Exercise objective
Locate each line below that includes "extdata" and reproduce it.

Data supplied
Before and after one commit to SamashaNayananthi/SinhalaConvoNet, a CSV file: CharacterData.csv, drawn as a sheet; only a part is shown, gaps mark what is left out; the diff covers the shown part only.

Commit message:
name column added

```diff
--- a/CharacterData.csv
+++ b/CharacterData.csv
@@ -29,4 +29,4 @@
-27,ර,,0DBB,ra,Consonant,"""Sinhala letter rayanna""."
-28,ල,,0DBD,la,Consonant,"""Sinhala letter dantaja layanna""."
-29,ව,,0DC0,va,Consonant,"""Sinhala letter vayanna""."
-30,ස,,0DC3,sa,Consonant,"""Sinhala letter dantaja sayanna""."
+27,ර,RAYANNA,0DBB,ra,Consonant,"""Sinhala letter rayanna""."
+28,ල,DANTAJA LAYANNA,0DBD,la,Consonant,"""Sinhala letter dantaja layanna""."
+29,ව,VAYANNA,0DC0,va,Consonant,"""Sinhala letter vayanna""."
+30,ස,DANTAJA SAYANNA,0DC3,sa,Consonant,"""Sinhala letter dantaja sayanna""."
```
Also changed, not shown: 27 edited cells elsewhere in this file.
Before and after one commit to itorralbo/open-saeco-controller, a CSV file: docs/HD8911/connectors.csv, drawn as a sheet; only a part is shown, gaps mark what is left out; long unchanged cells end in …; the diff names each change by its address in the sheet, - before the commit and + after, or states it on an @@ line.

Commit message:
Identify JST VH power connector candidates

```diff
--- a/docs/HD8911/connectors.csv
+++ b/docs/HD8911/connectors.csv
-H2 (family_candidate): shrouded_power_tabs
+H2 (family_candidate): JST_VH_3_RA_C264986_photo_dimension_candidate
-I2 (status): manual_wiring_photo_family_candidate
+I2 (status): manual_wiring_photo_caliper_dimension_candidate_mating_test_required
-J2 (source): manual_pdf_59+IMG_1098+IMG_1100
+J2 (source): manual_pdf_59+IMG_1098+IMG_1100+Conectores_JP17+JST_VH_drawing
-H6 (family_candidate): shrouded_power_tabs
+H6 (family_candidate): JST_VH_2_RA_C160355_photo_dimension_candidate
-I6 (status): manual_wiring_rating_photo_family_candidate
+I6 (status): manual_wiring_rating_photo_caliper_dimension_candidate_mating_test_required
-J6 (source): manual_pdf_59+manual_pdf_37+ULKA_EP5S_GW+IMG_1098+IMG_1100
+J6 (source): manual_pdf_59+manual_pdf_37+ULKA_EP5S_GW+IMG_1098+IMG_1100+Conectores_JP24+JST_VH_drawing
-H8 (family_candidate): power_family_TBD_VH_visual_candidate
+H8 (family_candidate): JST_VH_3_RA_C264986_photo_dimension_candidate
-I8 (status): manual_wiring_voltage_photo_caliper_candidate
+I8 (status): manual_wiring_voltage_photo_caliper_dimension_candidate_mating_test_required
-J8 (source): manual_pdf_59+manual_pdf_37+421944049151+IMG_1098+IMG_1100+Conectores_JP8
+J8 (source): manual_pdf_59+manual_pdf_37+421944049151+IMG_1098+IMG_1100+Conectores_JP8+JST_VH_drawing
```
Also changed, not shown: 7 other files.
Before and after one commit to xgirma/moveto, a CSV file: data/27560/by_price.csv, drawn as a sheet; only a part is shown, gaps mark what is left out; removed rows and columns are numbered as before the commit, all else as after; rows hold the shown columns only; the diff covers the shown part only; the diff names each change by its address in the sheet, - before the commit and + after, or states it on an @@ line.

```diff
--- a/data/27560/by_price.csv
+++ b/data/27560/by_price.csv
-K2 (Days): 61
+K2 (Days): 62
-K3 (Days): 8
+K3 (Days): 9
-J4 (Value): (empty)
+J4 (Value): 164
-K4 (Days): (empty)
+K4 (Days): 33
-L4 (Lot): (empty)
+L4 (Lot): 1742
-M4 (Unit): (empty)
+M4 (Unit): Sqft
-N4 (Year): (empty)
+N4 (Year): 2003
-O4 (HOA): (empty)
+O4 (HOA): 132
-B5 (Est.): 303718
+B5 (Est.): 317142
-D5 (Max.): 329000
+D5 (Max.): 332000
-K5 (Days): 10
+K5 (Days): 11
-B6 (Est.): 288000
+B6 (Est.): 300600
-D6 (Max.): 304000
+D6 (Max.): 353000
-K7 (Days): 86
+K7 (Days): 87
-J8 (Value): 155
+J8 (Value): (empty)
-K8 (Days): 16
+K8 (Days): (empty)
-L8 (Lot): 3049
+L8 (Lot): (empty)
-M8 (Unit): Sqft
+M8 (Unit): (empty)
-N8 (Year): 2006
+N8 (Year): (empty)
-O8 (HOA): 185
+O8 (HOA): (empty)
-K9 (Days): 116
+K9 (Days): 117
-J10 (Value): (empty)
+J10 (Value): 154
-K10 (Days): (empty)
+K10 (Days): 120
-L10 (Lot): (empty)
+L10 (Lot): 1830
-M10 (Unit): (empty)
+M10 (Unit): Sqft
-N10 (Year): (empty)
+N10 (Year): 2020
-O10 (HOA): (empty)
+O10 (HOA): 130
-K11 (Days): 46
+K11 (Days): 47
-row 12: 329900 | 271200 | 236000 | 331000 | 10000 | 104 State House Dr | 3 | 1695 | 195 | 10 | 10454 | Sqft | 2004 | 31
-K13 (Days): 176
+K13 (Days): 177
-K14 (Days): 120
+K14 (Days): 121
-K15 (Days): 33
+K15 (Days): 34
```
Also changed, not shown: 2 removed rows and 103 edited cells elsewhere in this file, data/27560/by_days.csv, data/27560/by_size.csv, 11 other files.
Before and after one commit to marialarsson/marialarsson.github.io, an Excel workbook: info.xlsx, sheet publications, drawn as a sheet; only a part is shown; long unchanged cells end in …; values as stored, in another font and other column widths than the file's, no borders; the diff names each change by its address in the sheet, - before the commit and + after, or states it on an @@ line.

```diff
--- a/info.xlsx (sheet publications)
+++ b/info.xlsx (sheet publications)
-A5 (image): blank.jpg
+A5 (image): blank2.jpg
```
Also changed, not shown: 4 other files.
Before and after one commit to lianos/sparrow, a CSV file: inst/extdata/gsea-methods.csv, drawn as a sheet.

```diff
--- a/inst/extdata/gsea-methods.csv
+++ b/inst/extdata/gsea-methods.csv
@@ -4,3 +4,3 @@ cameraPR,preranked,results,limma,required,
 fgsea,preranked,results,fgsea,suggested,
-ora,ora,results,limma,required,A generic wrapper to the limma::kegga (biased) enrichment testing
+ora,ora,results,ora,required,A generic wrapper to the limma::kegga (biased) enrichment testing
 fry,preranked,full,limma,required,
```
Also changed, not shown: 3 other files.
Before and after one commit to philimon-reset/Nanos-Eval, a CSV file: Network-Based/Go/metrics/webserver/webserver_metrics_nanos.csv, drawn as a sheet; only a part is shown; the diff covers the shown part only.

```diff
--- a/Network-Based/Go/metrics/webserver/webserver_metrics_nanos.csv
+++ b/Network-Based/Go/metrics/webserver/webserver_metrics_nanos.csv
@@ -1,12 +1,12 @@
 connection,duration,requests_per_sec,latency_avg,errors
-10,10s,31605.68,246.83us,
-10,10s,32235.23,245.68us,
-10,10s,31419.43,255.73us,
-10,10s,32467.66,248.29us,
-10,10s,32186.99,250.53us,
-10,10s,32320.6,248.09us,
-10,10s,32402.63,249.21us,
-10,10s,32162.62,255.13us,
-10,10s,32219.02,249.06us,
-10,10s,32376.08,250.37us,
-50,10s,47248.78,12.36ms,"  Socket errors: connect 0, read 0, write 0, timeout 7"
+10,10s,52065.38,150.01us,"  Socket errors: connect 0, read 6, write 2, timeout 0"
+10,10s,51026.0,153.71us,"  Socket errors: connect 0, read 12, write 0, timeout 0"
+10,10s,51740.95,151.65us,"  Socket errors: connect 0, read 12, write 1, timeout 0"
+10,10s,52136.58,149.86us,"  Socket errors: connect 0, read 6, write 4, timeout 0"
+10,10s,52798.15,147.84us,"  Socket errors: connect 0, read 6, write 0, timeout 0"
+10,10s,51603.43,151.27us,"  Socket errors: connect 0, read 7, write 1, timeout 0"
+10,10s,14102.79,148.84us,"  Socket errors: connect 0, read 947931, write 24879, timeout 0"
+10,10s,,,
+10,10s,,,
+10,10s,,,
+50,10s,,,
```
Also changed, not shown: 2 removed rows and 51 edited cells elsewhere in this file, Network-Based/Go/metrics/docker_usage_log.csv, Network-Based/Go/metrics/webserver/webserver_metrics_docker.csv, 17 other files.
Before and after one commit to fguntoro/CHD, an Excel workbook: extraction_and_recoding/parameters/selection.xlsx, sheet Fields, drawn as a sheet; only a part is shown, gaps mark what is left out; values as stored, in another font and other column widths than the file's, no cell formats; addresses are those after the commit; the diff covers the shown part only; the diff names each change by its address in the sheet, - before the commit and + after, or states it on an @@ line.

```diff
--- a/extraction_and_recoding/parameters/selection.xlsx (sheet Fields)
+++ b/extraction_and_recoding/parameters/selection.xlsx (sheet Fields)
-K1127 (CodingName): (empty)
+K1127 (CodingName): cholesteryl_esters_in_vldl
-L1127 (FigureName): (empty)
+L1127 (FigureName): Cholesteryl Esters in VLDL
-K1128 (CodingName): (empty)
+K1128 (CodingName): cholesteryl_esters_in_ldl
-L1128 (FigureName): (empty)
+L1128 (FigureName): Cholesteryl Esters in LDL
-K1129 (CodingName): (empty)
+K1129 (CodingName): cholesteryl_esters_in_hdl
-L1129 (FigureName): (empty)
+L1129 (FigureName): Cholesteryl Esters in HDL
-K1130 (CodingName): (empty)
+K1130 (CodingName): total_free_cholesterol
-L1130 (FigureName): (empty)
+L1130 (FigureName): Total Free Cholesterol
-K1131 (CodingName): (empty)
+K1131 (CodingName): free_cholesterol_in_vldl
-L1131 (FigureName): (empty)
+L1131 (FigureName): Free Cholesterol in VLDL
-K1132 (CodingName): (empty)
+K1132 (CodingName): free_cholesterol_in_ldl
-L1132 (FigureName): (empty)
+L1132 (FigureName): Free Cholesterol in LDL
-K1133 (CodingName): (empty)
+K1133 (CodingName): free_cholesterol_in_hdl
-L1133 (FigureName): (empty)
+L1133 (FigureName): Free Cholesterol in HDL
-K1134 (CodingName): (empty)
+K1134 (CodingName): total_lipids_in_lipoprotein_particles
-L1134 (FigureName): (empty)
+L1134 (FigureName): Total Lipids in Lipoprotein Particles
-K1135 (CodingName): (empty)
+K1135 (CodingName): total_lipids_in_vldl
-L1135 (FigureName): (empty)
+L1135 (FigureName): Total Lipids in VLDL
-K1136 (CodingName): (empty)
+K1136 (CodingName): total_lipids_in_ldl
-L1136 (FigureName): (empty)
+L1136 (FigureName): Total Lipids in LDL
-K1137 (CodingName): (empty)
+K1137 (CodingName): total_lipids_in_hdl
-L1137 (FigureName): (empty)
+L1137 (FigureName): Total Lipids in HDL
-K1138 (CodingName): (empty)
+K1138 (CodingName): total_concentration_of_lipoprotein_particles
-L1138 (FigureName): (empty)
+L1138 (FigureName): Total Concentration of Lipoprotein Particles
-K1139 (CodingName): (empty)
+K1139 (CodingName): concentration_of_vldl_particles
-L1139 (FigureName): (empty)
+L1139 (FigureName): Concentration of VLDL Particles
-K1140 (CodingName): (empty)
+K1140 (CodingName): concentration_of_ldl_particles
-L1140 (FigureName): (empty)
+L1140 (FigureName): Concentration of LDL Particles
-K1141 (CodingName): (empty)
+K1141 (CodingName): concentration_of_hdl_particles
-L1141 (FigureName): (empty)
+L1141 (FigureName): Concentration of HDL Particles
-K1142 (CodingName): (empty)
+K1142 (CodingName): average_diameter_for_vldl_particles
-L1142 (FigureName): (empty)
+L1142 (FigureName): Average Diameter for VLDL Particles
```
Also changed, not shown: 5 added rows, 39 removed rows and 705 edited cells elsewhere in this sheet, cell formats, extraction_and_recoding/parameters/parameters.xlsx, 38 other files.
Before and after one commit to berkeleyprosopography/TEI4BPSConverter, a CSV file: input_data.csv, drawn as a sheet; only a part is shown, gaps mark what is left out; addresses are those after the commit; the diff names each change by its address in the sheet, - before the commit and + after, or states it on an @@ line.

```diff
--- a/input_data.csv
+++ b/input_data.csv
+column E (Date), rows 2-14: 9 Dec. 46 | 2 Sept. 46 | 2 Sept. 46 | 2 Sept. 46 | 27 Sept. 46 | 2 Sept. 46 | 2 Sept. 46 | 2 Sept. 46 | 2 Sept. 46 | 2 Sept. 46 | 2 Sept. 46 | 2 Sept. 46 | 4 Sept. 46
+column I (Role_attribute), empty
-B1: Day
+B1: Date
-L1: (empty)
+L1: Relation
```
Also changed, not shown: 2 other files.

Your solution
Before and after one commit to lianos/sparrow, a CSV file: inst/extdata/gsea-methods.csv, drawn as a sheet.
--- a/inst/extdata/gsea-methods.csv
+++ b/inst/extdata/gsea-methods.csv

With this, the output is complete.